• **YOUR INSTRUCTIONS**:
Find every line of the data below that has "merged" in it. Reply with the number only.

Change detection outputs
____

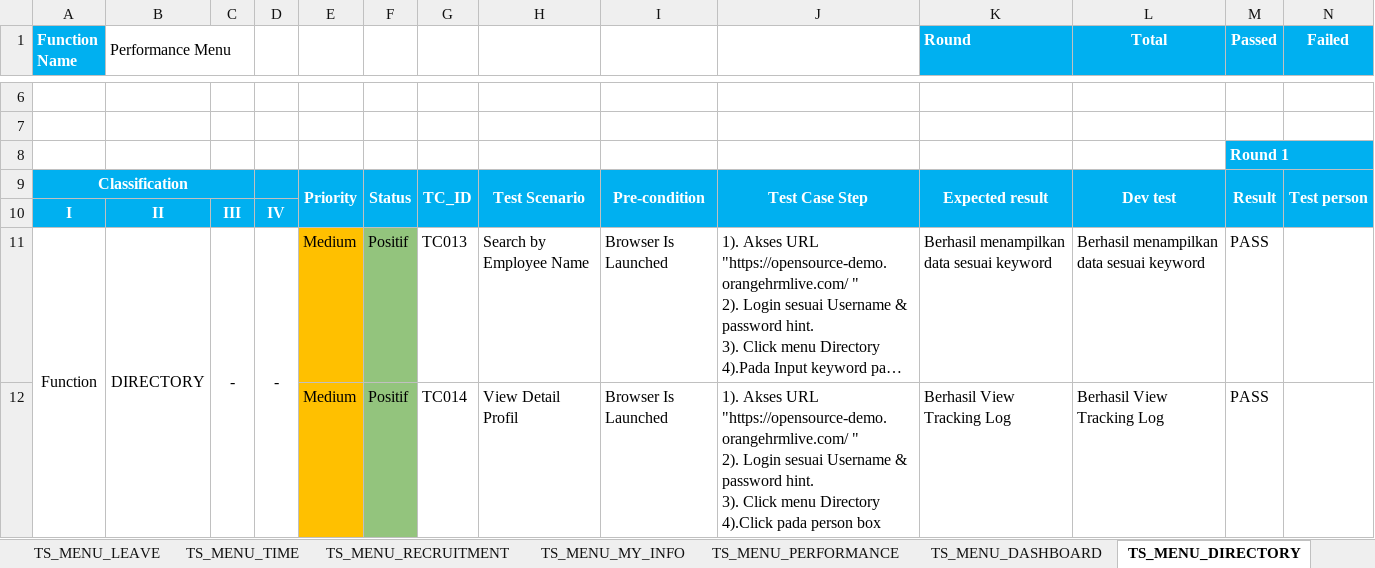
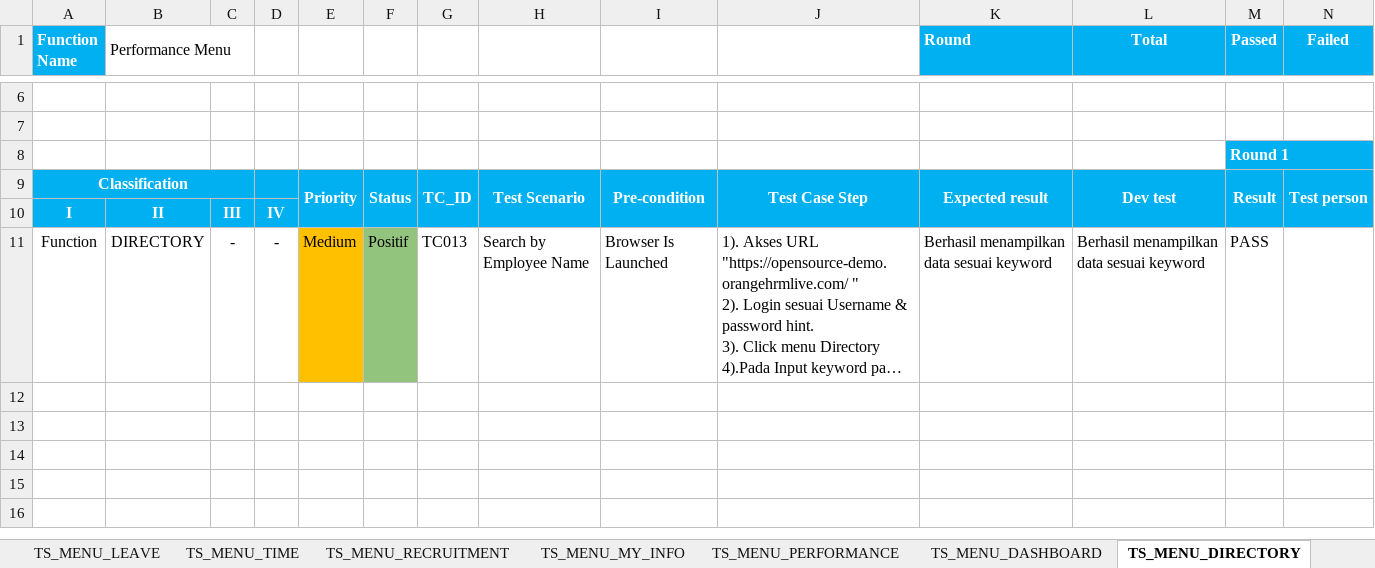
Before and after one commit to bejokurnia/ProjectSanber, an Excel workbook: TestCaseOrangeHRM.xlsx, sheet TS_MENU_DIRECTORY, drawn as a sheet; only a part is shown, gaps mark what is left out; long unchanged cells end in …; values as stored, in another font and other column widths than the file's, no borders; conditional formats not drawn; rows hold the shown columns only; ↵ is a line break in a cell; the diff names each change by its address in the sheet, - before the commit and + after, or states it on an @@ line.

```diff
--- a/TestCaseOrangeHRM.xlsx (sheet TS_MENU_DIRECTORY)
+++ b/TestCaseOrangeHRM.xlsx (sheet TS_MENU_DIRECTORY)
-A11:A12 merged
-B11:B12 merged
-C11:C12 merged
-D11:D12 merged
-row 12:  |  |  |  | Medium | Positif | TC014 | View Detail Profil | Browser Is Launched | 1). Akses URL "https://opensource-demo.orangehrmlive.com/ " ↵ 2). Login sesuai Username & password hint. ↵ 3). Click menu Directory ↵ 4).Click pada person box | Berhasil View Tracking Log | Berhasil View Tracking Log | PASS
```
Also changed, not shown: 3 other files.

____

• **COMPLETED EXERCISE**:
4